Downstream of the ejecting trough, fairly rapid height falls for this time of year are siphoning a great deal of air vertically upwards, which is promoting the development of a fairly deep but still somewhat diffuse low-level cyclone currently centered over west Montana. Associated pressure falls will continue today as the depression increases in both organization and intensity, continuing an advection regime characterized by high-end Gulf moisture and hot temperatures. In fact, a broad corridor of the northern Plains is currently seeing temperatures exceeding 90ºF and dewpoints approaching, or even exceeding, 70ºF.
This is a combination of heat and moisture not commonly seen in such proximity to such an intense midlevel impulse, and the result will be an unusual overlap of moderate bulk shear over very strong instability, amidst minimal convective inhibition. This is an environment primed for significant severe thunderstorms, as updrafts explode upwards and are organized into long-lived storms.
With the aforementioned seasonally impressive low-level cyclone, the next question may be whether these explosive storms, which are already initiating as I write this, can rotate enough amidst brisk 850mb flow to drop strong tornadoes. The answer is, sort of. While initial cells could certainly produce a tornado, or even a significant one in the vicinity of the warm front over ND, the incredibly supportive parameter space sans inhibition will probably guarantee the type of rapid upscale growth that will limit the tornado threat after the brief window of opportunity. But this also means that when the tornado threat ends, the severe thunderstorm threat will be only beginning.
Hail will be the first threat to maximize amidst the quickly linear-izing supercells, amidst fat CAPE profiles and fanning shear. Swaths of large hail are effectively guaranteed; a giant stone to 4″ is possible where instability and storm mode collaborate. The timing of this threat will make it most volatile near the ND/SD/MT border region.
As the storms move east, deeper into the Dakotas, they will probably develop a series of organized cold pools, capable of driving the entire coalesced band of storms into a large series of bow echoes that will almost look like one giant thunderstorm.

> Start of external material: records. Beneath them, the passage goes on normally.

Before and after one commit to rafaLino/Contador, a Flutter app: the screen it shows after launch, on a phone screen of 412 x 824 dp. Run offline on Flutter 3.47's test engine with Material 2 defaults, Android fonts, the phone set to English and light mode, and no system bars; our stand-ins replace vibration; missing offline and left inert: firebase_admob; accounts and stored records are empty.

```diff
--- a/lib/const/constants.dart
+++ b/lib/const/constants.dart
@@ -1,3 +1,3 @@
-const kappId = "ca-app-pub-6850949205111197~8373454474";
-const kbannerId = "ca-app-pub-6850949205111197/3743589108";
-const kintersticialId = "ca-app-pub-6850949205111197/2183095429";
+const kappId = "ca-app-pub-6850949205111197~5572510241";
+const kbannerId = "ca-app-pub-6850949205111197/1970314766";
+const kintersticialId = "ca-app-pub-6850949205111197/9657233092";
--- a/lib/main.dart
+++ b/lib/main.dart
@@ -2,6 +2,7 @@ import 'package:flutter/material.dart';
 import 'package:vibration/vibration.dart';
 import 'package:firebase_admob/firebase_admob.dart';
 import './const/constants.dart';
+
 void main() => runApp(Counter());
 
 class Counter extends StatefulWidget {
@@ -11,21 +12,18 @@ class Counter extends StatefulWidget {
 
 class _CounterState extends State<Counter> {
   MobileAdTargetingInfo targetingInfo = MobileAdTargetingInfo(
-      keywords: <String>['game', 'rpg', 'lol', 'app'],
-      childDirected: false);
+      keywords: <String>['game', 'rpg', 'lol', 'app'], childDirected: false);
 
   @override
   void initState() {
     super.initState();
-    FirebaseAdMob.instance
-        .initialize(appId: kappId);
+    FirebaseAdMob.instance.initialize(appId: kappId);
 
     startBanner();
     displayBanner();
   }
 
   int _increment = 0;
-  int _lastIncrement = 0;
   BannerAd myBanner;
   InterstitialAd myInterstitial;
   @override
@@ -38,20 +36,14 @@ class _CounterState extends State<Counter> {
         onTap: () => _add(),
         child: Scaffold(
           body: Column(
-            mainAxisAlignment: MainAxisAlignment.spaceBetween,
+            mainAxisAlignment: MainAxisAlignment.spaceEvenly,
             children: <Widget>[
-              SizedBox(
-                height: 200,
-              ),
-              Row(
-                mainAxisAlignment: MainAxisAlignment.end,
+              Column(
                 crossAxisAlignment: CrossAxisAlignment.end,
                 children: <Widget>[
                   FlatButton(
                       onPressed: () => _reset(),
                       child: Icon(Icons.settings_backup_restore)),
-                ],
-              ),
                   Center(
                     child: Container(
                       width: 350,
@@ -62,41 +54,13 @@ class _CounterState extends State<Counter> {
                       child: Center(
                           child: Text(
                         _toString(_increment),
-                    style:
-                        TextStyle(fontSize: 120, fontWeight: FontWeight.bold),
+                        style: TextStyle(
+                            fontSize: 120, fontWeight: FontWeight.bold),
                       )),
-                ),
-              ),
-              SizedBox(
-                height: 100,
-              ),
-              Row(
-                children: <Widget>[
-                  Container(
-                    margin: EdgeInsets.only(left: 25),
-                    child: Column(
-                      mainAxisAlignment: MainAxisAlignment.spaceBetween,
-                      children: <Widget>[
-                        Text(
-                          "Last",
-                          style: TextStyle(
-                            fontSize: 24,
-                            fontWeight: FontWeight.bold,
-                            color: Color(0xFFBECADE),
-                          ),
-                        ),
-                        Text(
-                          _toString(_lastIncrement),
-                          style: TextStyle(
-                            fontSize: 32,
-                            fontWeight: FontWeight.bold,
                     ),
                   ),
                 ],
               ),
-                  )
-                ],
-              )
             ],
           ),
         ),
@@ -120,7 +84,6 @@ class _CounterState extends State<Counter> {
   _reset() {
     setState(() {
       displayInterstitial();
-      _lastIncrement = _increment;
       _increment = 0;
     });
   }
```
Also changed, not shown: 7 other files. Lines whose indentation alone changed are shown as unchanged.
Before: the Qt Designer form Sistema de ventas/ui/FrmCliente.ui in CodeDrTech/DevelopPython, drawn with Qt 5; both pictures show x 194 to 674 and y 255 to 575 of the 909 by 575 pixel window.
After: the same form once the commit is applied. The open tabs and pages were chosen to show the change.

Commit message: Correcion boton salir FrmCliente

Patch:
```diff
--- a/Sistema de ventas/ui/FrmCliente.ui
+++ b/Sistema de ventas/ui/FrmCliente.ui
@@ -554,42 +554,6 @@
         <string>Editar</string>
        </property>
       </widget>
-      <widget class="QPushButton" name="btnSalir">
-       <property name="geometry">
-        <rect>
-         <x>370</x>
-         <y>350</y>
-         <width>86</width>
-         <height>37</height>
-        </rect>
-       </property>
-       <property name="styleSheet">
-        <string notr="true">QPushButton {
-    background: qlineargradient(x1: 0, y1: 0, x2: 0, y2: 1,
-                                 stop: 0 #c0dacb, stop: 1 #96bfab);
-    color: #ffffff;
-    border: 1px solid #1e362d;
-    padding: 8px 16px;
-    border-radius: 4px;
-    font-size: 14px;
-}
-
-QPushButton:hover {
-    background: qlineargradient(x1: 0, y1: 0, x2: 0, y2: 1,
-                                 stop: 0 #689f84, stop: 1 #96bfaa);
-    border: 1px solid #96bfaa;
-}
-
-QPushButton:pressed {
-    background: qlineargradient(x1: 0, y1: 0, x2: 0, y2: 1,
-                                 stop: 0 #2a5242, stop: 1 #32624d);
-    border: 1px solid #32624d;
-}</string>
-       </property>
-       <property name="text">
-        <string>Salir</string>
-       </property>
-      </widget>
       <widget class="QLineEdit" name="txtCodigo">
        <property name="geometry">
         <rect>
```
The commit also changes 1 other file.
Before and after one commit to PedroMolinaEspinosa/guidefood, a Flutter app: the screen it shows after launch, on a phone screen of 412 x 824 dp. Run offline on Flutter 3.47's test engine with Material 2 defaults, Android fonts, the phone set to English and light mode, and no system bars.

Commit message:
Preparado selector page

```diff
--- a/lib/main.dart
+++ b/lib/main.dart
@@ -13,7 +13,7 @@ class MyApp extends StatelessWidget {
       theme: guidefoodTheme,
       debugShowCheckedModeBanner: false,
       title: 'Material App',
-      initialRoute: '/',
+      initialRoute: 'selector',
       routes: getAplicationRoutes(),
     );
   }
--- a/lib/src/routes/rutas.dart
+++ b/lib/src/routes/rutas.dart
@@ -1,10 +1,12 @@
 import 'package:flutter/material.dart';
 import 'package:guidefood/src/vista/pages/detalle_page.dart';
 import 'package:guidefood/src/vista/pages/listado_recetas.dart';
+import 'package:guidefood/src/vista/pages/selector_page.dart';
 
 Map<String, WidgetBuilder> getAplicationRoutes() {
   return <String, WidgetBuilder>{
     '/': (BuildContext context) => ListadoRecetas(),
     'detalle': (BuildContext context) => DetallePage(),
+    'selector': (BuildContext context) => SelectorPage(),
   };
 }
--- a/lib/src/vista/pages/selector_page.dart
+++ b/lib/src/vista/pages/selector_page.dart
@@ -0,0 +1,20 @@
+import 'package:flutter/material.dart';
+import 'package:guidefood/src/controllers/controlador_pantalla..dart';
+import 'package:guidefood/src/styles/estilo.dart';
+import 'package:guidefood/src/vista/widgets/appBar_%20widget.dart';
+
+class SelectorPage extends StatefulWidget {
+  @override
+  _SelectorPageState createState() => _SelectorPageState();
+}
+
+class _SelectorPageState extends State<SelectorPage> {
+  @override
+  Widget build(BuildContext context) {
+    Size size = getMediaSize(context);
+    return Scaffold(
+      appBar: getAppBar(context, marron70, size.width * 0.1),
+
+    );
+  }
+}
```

The result could be an expansive series of swaths of damaging wind, with a number of hurricane force wind gusts imbedded. Derecho characterization certainly looks like a strong possibility as the storms cover hundreds of square miles with severe wind gusts. Those from the Dakotas east to western Iowa and Minnesota and south to southern Nebraska are implored to sleep with ringers on tonight, in case a severe thunderstorm warning for high-end damaging wind triggers local WEAs.